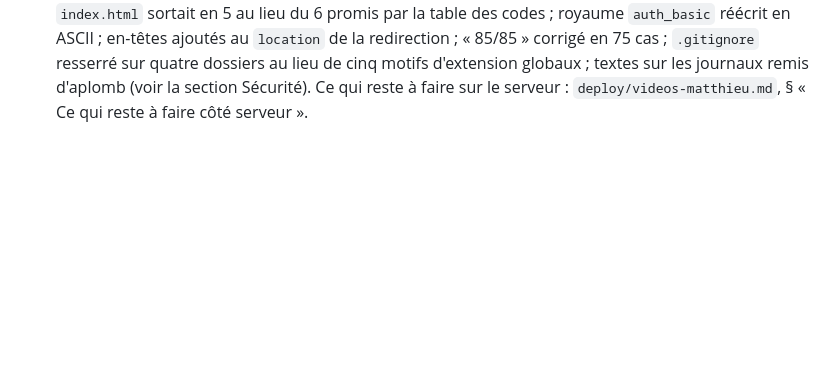
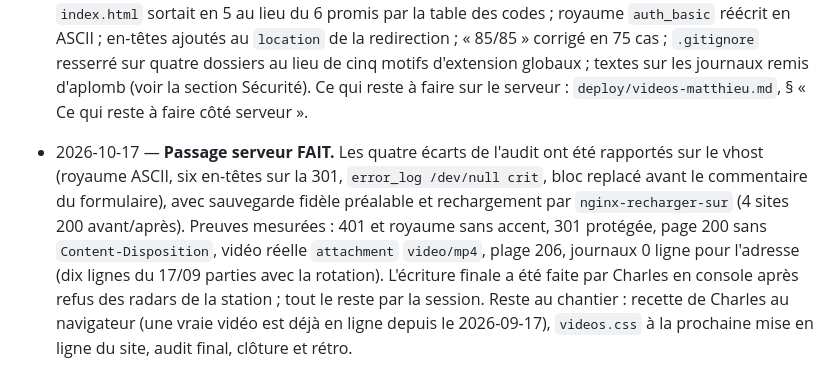
Before and after one commit to charlespierru/chalou, a Markdown page: docs/videos-matthieu-plan.md, the part around the change. Rendered like a GitHub page; blank space fills up the shorter version.

Commit message:
Passage serveur de la page vidéos : les 4 écarts de l'audit rapportés et prouvés, docs à jour (94.e)
Co-Authored-By: Claude Code <noreply@anthropic.com>

```diff
--- a/docs/videos-matthieu-plan.md
+++ b/docs/videos-matthieu-plan.md
@@ -260,3 +260,17 @@ Node ni sur la base.
   journaux remis d'aplomb (voir la section Sécurité). Ce qui reste à faire sur
   le serveur : `deploy/videos-matthieu.md`, § « Ce qui reste à faire côté
   serveur ».
+
+- 2026-10-17 — **Passage serveur FAIT.** Les quatre écarts de l'audit ont été
+  rapportés sur le vhost (royaume ASCII, six en-têtes sur la 301,
+  `error_log /dev/null crit`, bloc replacé avant le commentaire du
+  formulaire), avec sauvegarde fidèle préalable et rechargement par
+  `nginx-recharger-sur` (4 sites 200 avant/après). Preuves mesurées : 401 et
+  royaume sans accent, 301 protégée, page 200 sans `Content-Disposition`,
+  vidéo réelle `attachment` `video/mp4`, plage 206, journaux 0 ligne pour
+  l'adresse (dix lignes du 17/09 parties avec la rotation). L'écriture finale
+  a été faite par Charles en console après refus des radars de la station ;
+  tout le reste par la session. Reste au chantier : recette de Charles au
+  navigateur (une vraie vidéo est déjà en ligne depuis le 2026-09-17),
+  `videos.css` à la prochaine mise en ligne du site, audit final, clôture
+  et rétro.
```
Also changed, not shown: deploy/videos-matthieu.md (+32 -27 lines), docs/PASSATION.md (+5 -7 lines).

────

All lines holding the word "serveur" must be found in the listing and copied.

**TASK ANSWER**.
Passage serveur de la page vidéos : les 4 écarts de l'audit rapportés et prouvés, docs à jour (94.e)
   le serveur : `deploy/videos-matthieu.md`, § « Ce qui reste à faire côté
   serveur ».
+- 2026-10-17 — **Passage serveur FAIT.** Les quatre écarts de l'audit ont été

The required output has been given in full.